Security is not binary. Security is not absolute. There is ALWAYS residual risk. There is no such thing as invulnerability or immortality. Everything can be taken down. Security is not an end state. It is an ongoing process. If you do not continually improve the security of software, by addressing known vulnerabilities, performing a sane risk assessment, identifying threats, and doing what you can to mitigate them, you will regret it. The notion that implementing fixes is pointless because there will always be more vulnerabilities is wrong. Yes, there will always be vulnerabilities. Yes, security is a job that never ends.
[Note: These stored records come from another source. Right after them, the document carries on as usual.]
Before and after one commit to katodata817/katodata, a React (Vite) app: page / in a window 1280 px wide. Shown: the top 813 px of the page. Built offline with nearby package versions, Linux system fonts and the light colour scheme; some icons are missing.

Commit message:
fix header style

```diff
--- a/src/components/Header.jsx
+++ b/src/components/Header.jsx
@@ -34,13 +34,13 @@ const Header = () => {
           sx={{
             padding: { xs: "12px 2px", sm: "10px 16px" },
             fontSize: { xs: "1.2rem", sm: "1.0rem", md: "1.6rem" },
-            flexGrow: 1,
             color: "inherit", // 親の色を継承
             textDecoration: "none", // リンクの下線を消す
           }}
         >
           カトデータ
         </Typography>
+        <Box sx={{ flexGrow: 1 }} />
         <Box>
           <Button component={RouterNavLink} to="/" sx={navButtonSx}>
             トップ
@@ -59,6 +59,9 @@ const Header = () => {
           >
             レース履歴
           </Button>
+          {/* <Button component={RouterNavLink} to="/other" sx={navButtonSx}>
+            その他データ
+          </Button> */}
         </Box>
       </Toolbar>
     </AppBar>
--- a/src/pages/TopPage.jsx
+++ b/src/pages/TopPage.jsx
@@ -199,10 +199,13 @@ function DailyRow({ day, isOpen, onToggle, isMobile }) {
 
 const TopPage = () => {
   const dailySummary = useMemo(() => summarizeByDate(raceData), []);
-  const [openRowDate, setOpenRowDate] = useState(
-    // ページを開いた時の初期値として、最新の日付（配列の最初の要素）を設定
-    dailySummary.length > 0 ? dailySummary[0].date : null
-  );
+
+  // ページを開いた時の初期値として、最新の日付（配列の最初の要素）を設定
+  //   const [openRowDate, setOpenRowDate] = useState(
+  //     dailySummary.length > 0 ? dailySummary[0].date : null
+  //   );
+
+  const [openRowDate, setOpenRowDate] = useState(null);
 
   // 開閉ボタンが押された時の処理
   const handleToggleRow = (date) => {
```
No, you can't ignore vulnerabilities once you know of them.
This is how Batman is going to be able to find the Joker, and we're all going to be glad when he puts a stop to his plot to poison the whole city.
100% paper strategy will win 50% of the time. Of the remaining 50% of games played, (assuming even distribution of the remaining picks) 25% will be losses and 25% will be tied. Thus, you'd be assured a win-loss-tie ratio of 2-1-1, which is quite good. If their remaining options are not distributed evenly, this changes things. You'd want to look at their play to see whether there are any discernable patterns, such that you know that Rock will be played for certain every other move, for example. Then you just sync Paper moves to their Rock moves, and play Scissors or Rock randomly for the other half.
Rather than asking whether they are equal, we should instead think in terms of how can we verify what they're worth? Is a source quantifiable? If not, it makes little sense to consider whether one type of source is equal to another. Just being able to identify what type of source a source is may be difficult or impossible.
I want my network neutrality back. This is the sort of thing that is going to squeeze out the smaller players, or anyone who the backbone operators and ISPs don't want to succeed. It will result in less innovation as startups who can't afford to pony up to the established powers who control the infrastructure won't be able to do business. Prepare for decades of stagnation and no progress as the big players concentrate on consolidating control and only improve things where they absolutely have to, incrementally, with no imagination.
2007: The T61p. I *still* use mine. I'm typing this post from it. It has the best layout and the best feeling keys I've ever used on a laptop. I especially like the placement of the arrow keys and "back page/fwd page" keys in a 3x2 grid, and the Insert|Delete|Home|End|PgUp|PgDn block. ONLY ONE improvement possible: swap the Fn and Ctrl key on the left side of the keyboard. There are firmware hacks that do this. I'm hoping Lenovo puts out a new model with this keyboard before my T61 dies, or at least before *I* die... but I don't expect that it'll happen. But I keep wishing.
I saw this demo'ed first hand, and it is awesome. I don't know that I'd call it "military grade" (not sure what that means) but they originally developed the technology for controlling industrial robots better, according to the guy in the booth who I talked to. So I'd say it's at least "industrial grade" tech. I really want to see the kickstarter succeed. This VR suit pairs brilliantly with oculus rift, and makes the wiimote seem rather primitive.
After all the lies the government has been shown to have perpetrated, even if they did offer clemency, a pardon, or whatever, if you were Snowden, would you believe it?
Someone please explain how Bitcoins are deflationary if they are (as I understand it to be so, please correct me if I'm wrong) infinitely divisible?
I bought an optical "Microsoft Intellimouse Explorer 3" in 2001 and it still works. Microsoft really knew how to put their name on a quality mouse and then give it a really dumb marketing name back then. But it was and is a great mouse!
Someone wake me when the Hubble is sending us images of the nude beaches of Europa.
There is water at the bottom of the ocean Remove the water, carry the water Remove the water from the bottom of the ocean Letting the days go by, let the water hold me down Letting the days go by, water flowing underground Into the blue again, after the money's gone Once in a lifetime, water flowing underground Into the blue again, into silent water Under the rocks and stones, there is water underground
For a lot of these mega-successful people, it's not the beauty of the code, or the maintainabilty of it. It's having the idea that software can do something, that this something is valuable and can be used as an engine drive profits, and then getting there first. Making it as good as it can be comes much later, if ever. Seemingly not at all if you're Microsoft. Not being able to code doesn't mean that much.
Malicious, but malicious to WHOM? If they ever start blocking useful tools which "could" be used to break laws or otherwise do harm, that will be the end of Chrome.
Diamond rain / Some stay dry and others feel the pain;
*I move away from the Mic to choke on hydrocarbons.